Week of April 3, 2011: Picture Book Poetry
Monday, April 4: Poetry in Picture Books
I had to admit to someone the other day that this blog is actually my way to dive deeper into picture books and to find out what makes me love them. In the process, my plan is to become a better picture book writer. (A side benefit of this process, is that I get to make picture book writing friends along the way.) So I'm being selfish with my topic this week, it's something that interests me (and hopefully will interest you, too).
I’m trying to learn more about—poetry in picture books. I think in the picture book world of exploding chickens, dancing princesses, and talking puppy dogs that we sometimes forget to see and acknowledge books that are filled with great words. Maybe that’s because they’re less marketable or not currently trendy, but I think books with well-honed words . . . words carefully chosen and placed . . . may be the books that truly become timeless. Many people call these works literary. Let's just call them good!
Let me begin by showing you some wonderful examples of picture books with poetry. These are books to go out and put your hands on ASAP. They are a writer’s and illustrator’s dream come true.
When I saw a picture book with a cover proclaiming Walt Whitman as the author, I did a double take. But there it was—When I Heard the Learn’d Astromomer—based on the poem by Walt Whitman and gloriously (and I don’t use that word lightly) illustrated by Loren Long. Long took the beloved poem and made it a contemporary, relatable picture book tale.
A CLASSIC REVISITED
I heard Denise Doyen speak about her book, Once Upon a Twice, during a session at SCBWI, LA, in 2010. I had bought the book the day before drawn in by the title and the first two pages of the text. Doyen skillfully creates her own world in this picture book adventure. The meter is obviously based on "Jabberwocky" by Lewis Carroll. When I recognized that, I couldn’t stop reading aloud in my hotel room at the conference. I’ve seen many books based on other books (fractured fairytales and the like), but nothing like this. By the way, the illustrations by Barry Moser are fantastic.

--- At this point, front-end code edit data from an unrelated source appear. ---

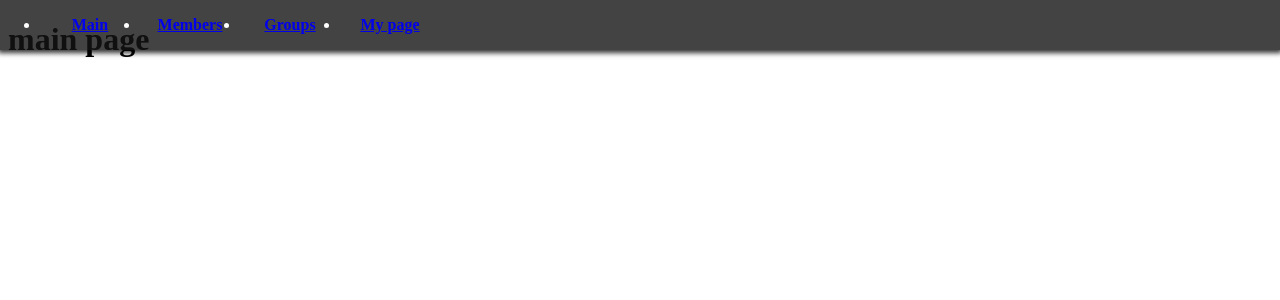
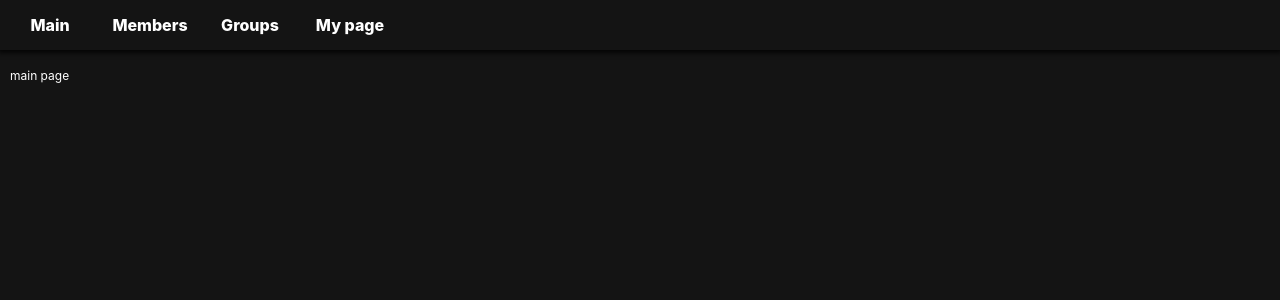
Before and after one commit to aprilsky82/20210226, a React (Create React App) app: page / in a window 1280 px wide. Shown: the top 300 px of the page. Built offline with nearby package versions, Linux system fonts and the light colour scheme.

Commit message:
add GlobalStyles

```diff
--- a/package.json
+++ b/package.json
@@ -12,6 +12,7 @@
     "react-router-dom": "^5.2.0",
     "react-scripts": "4.0.3",
     "styled-components": "^5.2.1",
+    "styled-reset": "^4.3.4",
     "web-vitals": "^1.1.0"
   },
   "scripts": {
--- a/src/App.js
+++ b/src/App.js
@@ -2,13 +2,14 @@
 // 1 rsc
 import React, { useState } from 'react';
 import Router from "./components/Router";
-
+import GlobalStyles from "./components/GlobalStyles";
 
 const App = () => {
 
     return (
         <>
             <Router />
+            <GlobalStyles />
         </>
 
     );
--- /dev/null
+++ b/src/components/GlobalStyles.js
@@ -0,0 +1,23 @@
+import { createGlobalStyle} from "styled-components";
+import reset from "styled-reset";
+
+const globalStyles = createGlobalStyle`
+  ${reset};
+  a {
+    text-decoration: none;
+    color: inherit;
+  }
+  * {
+    box-sizing: border-box;
+  }
+  body {
+    font-family:-apple-system, BlinkMacSystemFont, 'Segoe UI', Roboto, Oxygen, Ubuntu, Cantarell, 'Open Sans', 'Helvetica Neue', sans-serif;
+    font-size: 12px;
+    background-color: rgba(20, 20, 20, 1);
+    color: white;
+    padding-top: 70px;
+    padding-left: 10px;
+  }
+`
+
+export default globalStyles
--- a/src/screens/Main.js
+++ b/src/screens/Main.js
@@ -1,6 +1,8 @@
 import React from 'react';
 
 const Main = () => {
+
+
     return (
         <div>
             <h1>main page</h1>
```
Also changed, not shown: 1 other file (tests, documents, lock files or other folders).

I first became familiar with Old Turtle (story by Douglas Wood and watercolors by Chen-Khee Chee) when the men’s chorale I was a member of began to work on the extensive choral and orchestral work based on the book. This epic poem about the creation of the world and living peacefully is a parable you’ll read time and time again. I highly recommend the CD of the choral work performed by the Turtle Creek Men’s Chorale (no relationship to the book, just an interesting coincidence in name).
Water Dance and Cloud Dance written and illustrated by Thomas Locker show the power of poetry to communicate even in non-fiction. And if you really want to see a stellar example of poetry in non-fiction, check out Twelve Rounds to Glory: The Story of Muhammad Ali by Charles R. Smith, Jr. and Bryan Collier.
Why all this talk about poetry in picture books? Because whether its poetry or picture books or a combination of the two, writers have to carefully, meticulously, skillfully choose each word. The quote from Charles Baudelaire communicates what inspires all my posts this week: “Always be a poet, even in prose.”
It’s Your Turn!
1. I hope you have the chance this week to locate one or more of the books I mentioned today. Read them. Devour them. Inhale them. Then breathe magical words out in your writing.